    King Kong is not “arguably” the most famous movie ape in history. He is the undisputed king of movie apes and anyone who says different is flat out wrong.

    Second: That’s not Paul Giamatti in the photo. Giamatti played the slave trader. That’s Paul Shadix, Otho from Beetlejuice.

  3. Fun article to read ha but that one ape wasn’t Paul giamatti. He was the one with the skinnier face and looked dirtier. The one in the picture is another actor

  4. What about “his best friend is an ape named Ape”-George of the Jungle

  5. Hey, there is an error for the description of the 2001 Planet of the Apes. The orangutan on the right is not Limbo and therefore not Paul Giamotti. He is a friend of Senator Nado potrayed by the actor Glenn Shadix. Sen. nado worked in the senate with Ari’s (Helena Bonham Carter) father, Senator Sandar (David Warner).

    I’m very excited for the Rise of the Apes!

  6. Some forgotten gems and stinkers in there, Paul. Surprised you didn’t mention the 1976 Kong, if only for Rick Baker and Carlo Rambaldi’s work (worth mentioning that the 1933 version used some animatronics as well). How about King Kong vs Godzilla, or King Kong Escapes? Major body suit action…

    That’s ultra-skinny mime artist Dan Richter from 2001, incidentally – in a, uh, body suit. 😛 2001 lost out to POTA at the Oscars in the makeup category although the ape masks in the former were more complex and arguably more convincing. They featured a separate hinged lower jaw, and lip movements controlled by a system of toggles moved by the actor’s own tongue behind a false tongue.

    And I still fancy Helena Bonham Carter as an ape. I really do need help.

  7. Neither actor in the 2001 Planet of the Apes picture is the one described in the caption below. =D

    • Helena’s on the left or I’m a monkey’s uncle…

        • Oh my days, that’s hilarious (and even more disturbing). I may have to go and lie down in a darkened room for a while!

  8. Surprised that 1976’s King Kong wasn’t on there considering Rick Baker wore a monkey suit the whole time. No big deal, really. The whole movie sucked.

  9. It would have been more interesting if you actually compared this to the movie it’s a remake/revision of (Conquest of Planet Of The Apes) which had some stellar performances by Ricardo Montalbaun and Roddy McDowal. Generaly good review, but it shows a slight ignorance of the source material because this isn’t a new story. It’s a reworking of a “prequel” that’s already been told.

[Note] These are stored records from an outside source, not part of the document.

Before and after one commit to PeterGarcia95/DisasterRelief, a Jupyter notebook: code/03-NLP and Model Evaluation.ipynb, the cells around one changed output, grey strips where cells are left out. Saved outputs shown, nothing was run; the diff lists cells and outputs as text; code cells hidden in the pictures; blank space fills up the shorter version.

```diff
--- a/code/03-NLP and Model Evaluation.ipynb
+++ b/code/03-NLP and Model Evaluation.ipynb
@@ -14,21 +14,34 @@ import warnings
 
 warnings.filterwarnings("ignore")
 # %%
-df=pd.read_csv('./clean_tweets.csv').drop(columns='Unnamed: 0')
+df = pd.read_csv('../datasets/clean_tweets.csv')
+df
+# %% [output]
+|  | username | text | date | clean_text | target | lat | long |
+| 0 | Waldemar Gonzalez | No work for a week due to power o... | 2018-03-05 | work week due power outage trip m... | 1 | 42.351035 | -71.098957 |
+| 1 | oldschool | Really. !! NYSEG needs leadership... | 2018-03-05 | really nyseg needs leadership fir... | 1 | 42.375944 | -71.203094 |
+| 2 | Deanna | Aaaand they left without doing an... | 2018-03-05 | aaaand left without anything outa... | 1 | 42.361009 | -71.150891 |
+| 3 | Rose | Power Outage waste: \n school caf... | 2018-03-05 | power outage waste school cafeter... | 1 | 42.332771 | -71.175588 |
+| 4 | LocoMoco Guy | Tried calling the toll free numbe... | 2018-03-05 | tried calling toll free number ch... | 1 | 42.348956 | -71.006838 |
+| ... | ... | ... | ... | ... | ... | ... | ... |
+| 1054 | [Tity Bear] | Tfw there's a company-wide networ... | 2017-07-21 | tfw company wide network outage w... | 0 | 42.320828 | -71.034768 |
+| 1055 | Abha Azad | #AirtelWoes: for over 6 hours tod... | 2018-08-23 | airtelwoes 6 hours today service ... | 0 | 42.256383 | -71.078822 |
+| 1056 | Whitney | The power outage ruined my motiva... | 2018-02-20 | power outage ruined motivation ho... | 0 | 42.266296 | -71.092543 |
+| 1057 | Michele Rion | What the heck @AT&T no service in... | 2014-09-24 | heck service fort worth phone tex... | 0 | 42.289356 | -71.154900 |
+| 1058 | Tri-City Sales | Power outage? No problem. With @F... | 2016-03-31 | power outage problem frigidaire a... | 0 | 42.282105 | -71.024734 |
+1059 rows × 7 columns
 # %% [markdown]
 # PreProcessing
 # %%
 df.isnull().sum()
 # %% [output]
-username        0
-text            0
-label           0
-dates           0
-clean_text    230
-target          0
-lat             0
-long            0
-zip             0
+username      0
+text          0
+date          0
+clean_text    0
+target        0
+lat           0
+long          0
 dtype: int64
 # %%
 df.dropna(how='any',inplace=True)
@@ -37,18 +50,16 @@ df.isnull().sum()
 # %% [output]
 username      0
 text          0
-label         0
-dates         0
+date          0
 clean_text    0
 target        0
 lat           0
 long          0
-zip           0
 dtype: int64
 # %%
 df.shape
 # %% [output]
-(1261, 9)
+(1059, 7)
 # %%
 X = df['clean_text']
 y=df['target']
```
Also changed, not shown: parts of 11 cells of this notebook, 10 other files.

  10. bad article… did you get anything right about this?